*WHAT THE EXERCISE ASKS*.
Reproduce the entire listing exactly. Leave the pictures out.

*THE DATA*.

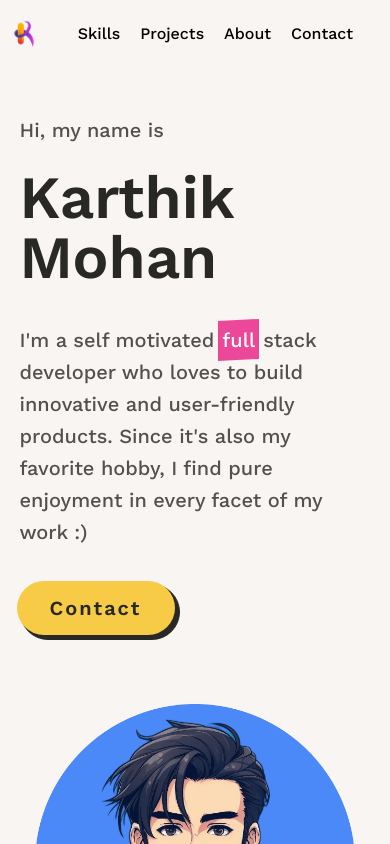
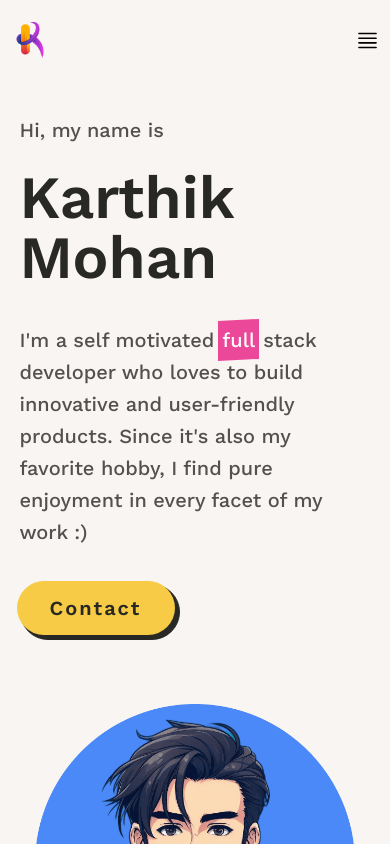
Before and after one commit to karthik-mohan23/Portfolio, a React (Vite) app: page / in a window 390 px wide. Shown: the top 844 px of the page. Built offline with nearby package versions, Linux system fonts and the light colour scheme.

Commit message:
added nav dropdown for small screens

```diff
--- a/src/components/Navbar.jsx
+++ b/src/components/Navbar.jsx
@@ -1,37 +1,69 @@
+import { useState } from "react";
+import { motion } from "framer-motion";
 import { Link } from "react-scroll";
 import Logo from "../assets/logo.png";
+import { HiBars4 } from "react-icons/hi2";
+import { navLinks } from "../utils/constants";
+
 const Navbar = () => {
+  const [isActive, setIsActive] = useState(false);
+
   return (
     <header className="bg-primary">
       <div className="fixed top-0 left-0 z-10  bg-primary w-full">
-        <nav className=" w-[95%] max-w-7xl mx-auto  py-5 flex items-center gap-10 sm:justify-between ">
+        <nav className=" w-[95%] max-w-7xl mx-auto  py-5  ">
+          <div className="flex items-center gap-10 justify-between">
             <h3 className="hover:cursor-pointer">
               <Link to="home" smooth={true}>
-              <img src={Logo} alt="brand logo" className="w-7 sm:w-10 " />
+                <img src={Logo} alt="brand logo" className="w-10" />
               </Link>
             </h3>
-          <ul className="flex items-center gap-5 sm:gap-7  md:gap-11 sm:text-xl font-medium">
-            <li className="hover:cursor-pointer hover:underline">
-              <Link to="skills" smooth={true}>
-                Skills
+            {/* <ul className="flex items-center gap-5 sm:gap-7  md:gap-11 sm:text-xl font-medium"> */}
+            <ul className="hidden md:flex items-center  text-xl gap-7  font-medium ">
+              {navLinks.map(({ href, label }) => {
+                return (
+                  <li
+                    key={label}
+                    className="hover:cursor-pointer hover:underline hover:text-yellow-700 duration-300 ">
+                    <Link to={href} smooth={true}>
+                      {label}
                     </Link>
                   </li>
-            <li className="hover:cursor-pointer hover:underline">
-              <Link to="projects" smooth={true}>
-                Projects
+                );
+              })}
+            </ul>
+            <HiBars4
+              className={`md:hidden cursor-pointer ${
+                isActive && "rotate-90"
+              } duration-300`}
+              onClick={() => setIsActive((prev) => !prev)}
+              size={25}
+            />
+          </div>
+          {isActive && (
+            <motion.div
+              initial="hidden"
+              whileInView="visible"
+              transition={{ delay: 0.2, duration: 0.1 }}
+              variants={{
+                hidden: { opacity: 0, y: 50 },
+                visible: { opacity: 1, y: 0 },
+              }}>
+              <ul className="md:hidden w-full h-auto py-2 ">
+                {navLinks.map(({ href, label }) => {
+                  return (
+                    <li
+                      key={label}
+                      className="hover:cursor-pointer hover:underline border border-b-black py-3 ps-2 text-xl hover:text-yellow-700 hover:ps-3 duration-300">
+                      <Link to={href} smooth={true}>
+                        {label}
                       </Link>
                     </li>
-            <li className="hover:cursor-pointer hover:underline">
-              <Link to="about" smooth={true}>
-                About
-              </Link>
-            </li>
-            <li className="hover:cursor-pointer hover:underline">
-              <Link to="contact" smooth={true}>
-                Contact
-              </Link>
-            </li>
+                  );
+                })}
               </ul>
+            </motion.div>
+          )}
         </nav>
       </div>
     </header>
--- a/src/utils/constants.js
+++ b/src/utils/constants.js
@@ -21,3 +21,10 @@ export const technologies = [
   { image: postman, title: "Postman" },
   { image: figma, title: "Figma" },
 ];
+
+export const navLinks = [
+  { href: "skills", label: "Skills" },
+  { href: "projects", label: "Projects" },
+  { href: "about", label: "About" },
+  { href: "contact", label: "Contact" },
+];
```
Lines whose indentation alone changed are shown as unchanged.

*ANSWER BOX*.
Before and after one commit to karthik-mohan23/Portfolio, a React (Vite) app: page / in a window 390 px wide. Shown: the top 844 px of the page. Built offline with nearby package versions, Linux system fonts and the light colour scheme.

Commit message:
added nav dropdown for small screens

```diff
--- a/src/components/Navbar.jsx
+++ b/src/components/Navbar.jsx
@@ -1,37 +1,69 @@
+import { useState } from "react";
+import { motion } from "framer-motion";
 import { Link } from "react-scroll";
 import Logo from "../assets/logo.png";
+import { HiBars4 } from "react-icons/hi2";
+import { navLinks } from "../utils/constants";
+
 const Navbar = () => {
+  const [isActive, setIsActive] = useState(false);
+
   return (
     <header className="bg-primary">
       <div className="fixed top-0 left-0 z-10  bg-primary w-full">
-        <nav className=" w-[95%] max-w-7xl mx-auto  py-5 flex items-center gap-10 sm:justify-between ">
+        <nav className=" w-[95%] max-w-7xl mx-auto  py-5  ">
+          <div className="flex items-center gap-10 justify-between">
             <h3 className="hover:cursor-pointer">
               <Link to="home" smooth={true}>
-              <img src={Logo} alt="brand logo" className="w-7 sm:w-10 " />
+                <img src={Logo} alt="brand logo" className="w-10" />
               </Link>
             </h3>
-          <ul className="flex items-center gap-5 sm:gap-7  md:gap-11 sm:text-xl font-medium">
-            <li className="hover:cursor-pointer hover:underline">
-              <Link to="skills" smooth={true}>
-                Skills
+            {/* <ul className="flex items-center gap-5 sm:gap-7  md:gap-11 sm:text-xl font-medium"> */}
+            <ul className="hidden md:flex items-center  text-xl gap-7  font-medium ">
+              {navLinks.map(({ href, label }) => {
+                return (
+                  <li
+                    key={label}
+                    className="hover:cursor-pointer hover:underline hover:text-yellow-700 duration-300 ">
+                    <Link to={href} smooth={true}>
+                      {label}
                     </Link>
                   </li>
-            <li className="hover:cursor-pointer hover:underline">
-              <Link to="projects" smooth={true}>
-                Projects
+                );
+              })}
+            </ul>
+            <HiBars4
+              className={`md:hidden cursor-pointer ${
+                isActive && "rotate-90"
+              } duration-300`}
+              onClick={() => setIsActive((prev) => !prev)}
+              size={25}
+            />
+          </div>
+          {isActive && (
+            <motion.div
+              initial="hidden"
+              whileInView="visible"
+              transition={{ delay: 0.2, duration: 0.1 }}
+              variants={{
+                hidden: { opacity: 0, y: 50 },
+                visible: { opacity: 1, y: 0 },
+              }}>
+              <ul className="md:hidden w-full h-auto py-2 ">
+                {navLinks.map(({ href, label }) => {
+                  return (
+                    <li
+                      key={label}
+                      className="hover:cursor-pointer hover:underline border border-b-black py-3 ps-2 text-xl hover:text-yellow-700 hover:ps-3 duration-300">
+                      <Link to={href} smooth={true}>
+                        {label}
                       </Link>
                     </li>
-            <li className="hover:cursor-pointer hover:underline">
-              <Link to="about" smooth={true}>
-                About
-              </Link>
-            </li>
-            <li className="hover:cursor-pointer hover:underline">
-              <Link to="contact" smooth={true}>
-                Contact
-              </Link>
-            </li>
+                  );
+                })}
               </ul>
+            </motion.div>
+          )}
         </nav>
       </div>
     </header>
--- a/src/utils/constants.js
+++ b/src/utils/constants.js
@@ -21,3 +21,10 @@ export const technologies = [
   { image: postman, title: "Postman" },
   { image: figma, title: "Figma" },
 ];
+
+export const navLinks = [
+  { href: "skills", label: "Skills" },
+  { href: "projects", label: "Projects" },
+  { href: "about", label: "About" },
+  { href: "contact", label: "Contact" },
+];
```
Lines whose indentation alone changed are shown as unchanged.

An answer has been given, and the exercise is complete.